While Superintendent of Public Instruction Tom Luna's Students Come First Technology Task Force was meeting at the Statehouse, some partisan comments were burning up Twitter this morning, including tweets from Luna, the Idaho Education Association, a former state representative and a writer from Idaho Reporter, a product of the Idaho Freedom Foundation, whose director, Wayne Hoffman, isn't shy about his support for the so-called Luna Laws.
This morning's tweets began when the IEA referred to Meridian School Superintendent Linda Clark's remarks at the SCF meeting that more online courses would require extra staff.
"We've been asking since January: How many Idaho jobs will be lost due to Luna's tech mandates," tweeted the IEA.
"Is eduction a jobs program?" tweeted Dustin Hurst, reporter for Idaho Reporter.
"Education has always been a major employer in every Idaho community, providing stable, middle-class jobs," tweeted the IEA.
"I understand that, I do," tweeted Hurst. "But is the point of our schools to provide jobs or to educate our kids?"
A few minutes later, the tweets continued ...
"IEA's point is that Idaho online classes may be taught by teachers in Virginia, Bangalore, or wherever," tweeted the IEA.
"The SDE [State Department of Education] has intentionally been misleading the education community and stood in the way of clarifying the law regarding this," tweeted
Hurst.former Democratic Rep. Branden Durst of Boise.
That's when Luna jumped in.
"The goal of the SCF reforms is deliver our students the high quality education they deserve with the state's limited funds," tweeted Luna. "No one is working 'on the cheap.' Idaho's voters have indicated they would like an efficient system that does not raise taxes."

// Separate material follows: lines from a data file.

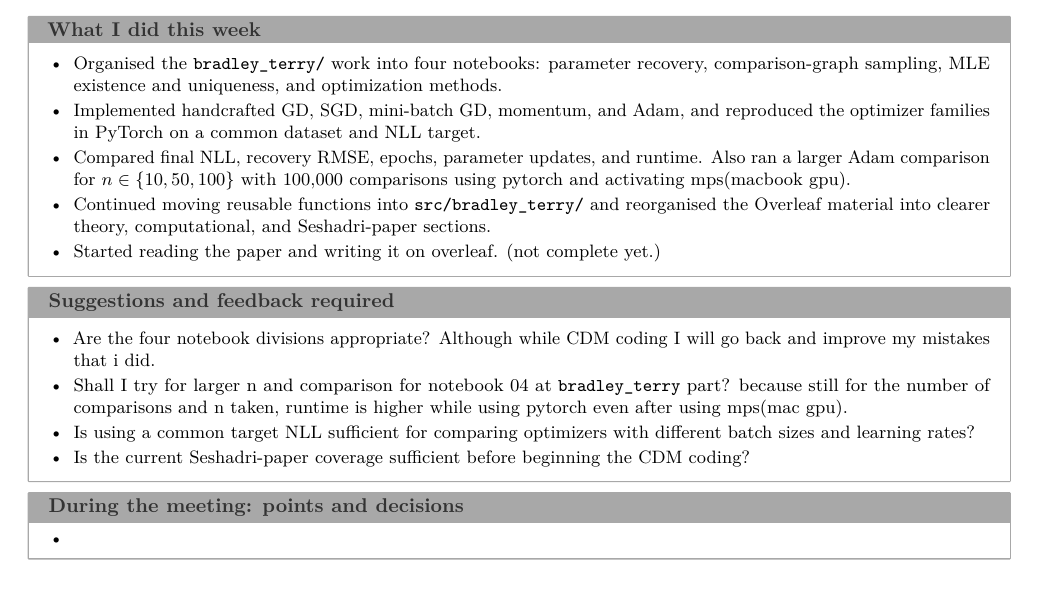
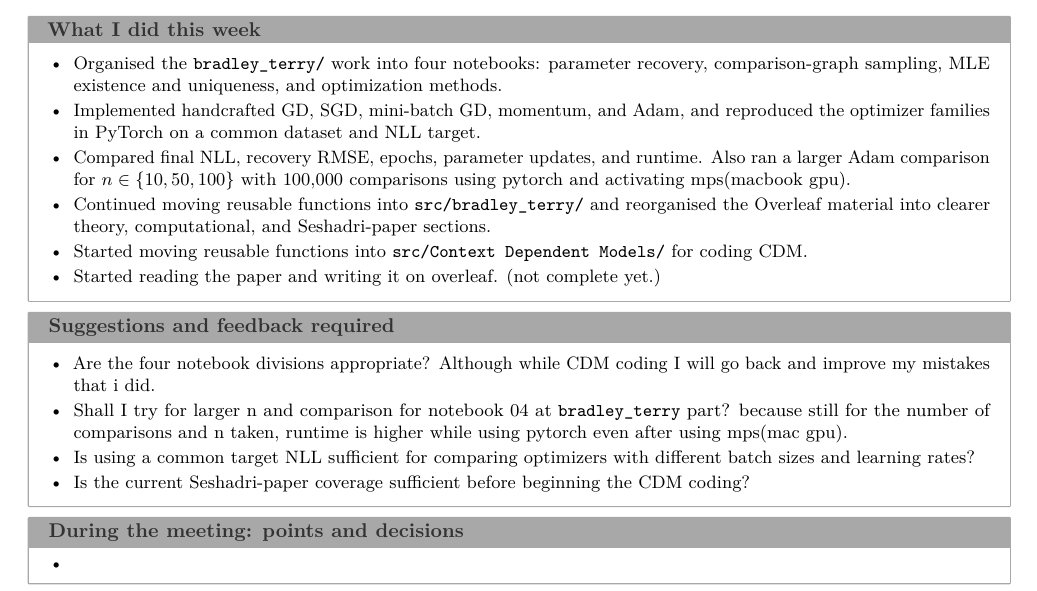
Before and after one commit to rbhdsks/Learning-from-Comparison-Data-Master-Thesis-Project-, a LaTeX thesis (docs/thesis/weekly-log.tex): part of page 10 of 11, cut so that both start at the same text. Compiled offline with pdfLaTeX.

Commit message:
docs: updated worklog part

```diff
--- a/docs/thesis/weekly-log.tex
+++ b/docs/thesis/weekly-log.tex
@@ -309,6 +309,7 @@ test winners, test, losers....
     \item Implemented handcrafted GD, SGD, mini-batch GD, momentum, and Adam, and reproduced the optimizer families in PyTorch on a common dataset and NLL target.
     \item Compared final NLL, recovery RMSE, epochs, parameter updates, and runtime. Also ran a larger Adam comparison for $n\in\{10,50,100\}$ with 100,000 comparisons using pytorch and activating mps(macbook gpu).
     \item Continued moving reusable functions into \texttt{src/bradley\_terry/} and reorganised the Overleaf material into clearer theory, computational, and Seshadri-paper sections.
+    \item Started moving reusable functions into \texttt{src/Context Dependent Models/} for coding CDM.
     \item Started reading the paper and writing it on overleaf. (not complete yet.)
   \end{itemize}
 
```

"Idahoans have indicated they do not like punitive reforms that target teachers, cut local control, impose mandates. See you in Nov. 2012," tweeted the IEA.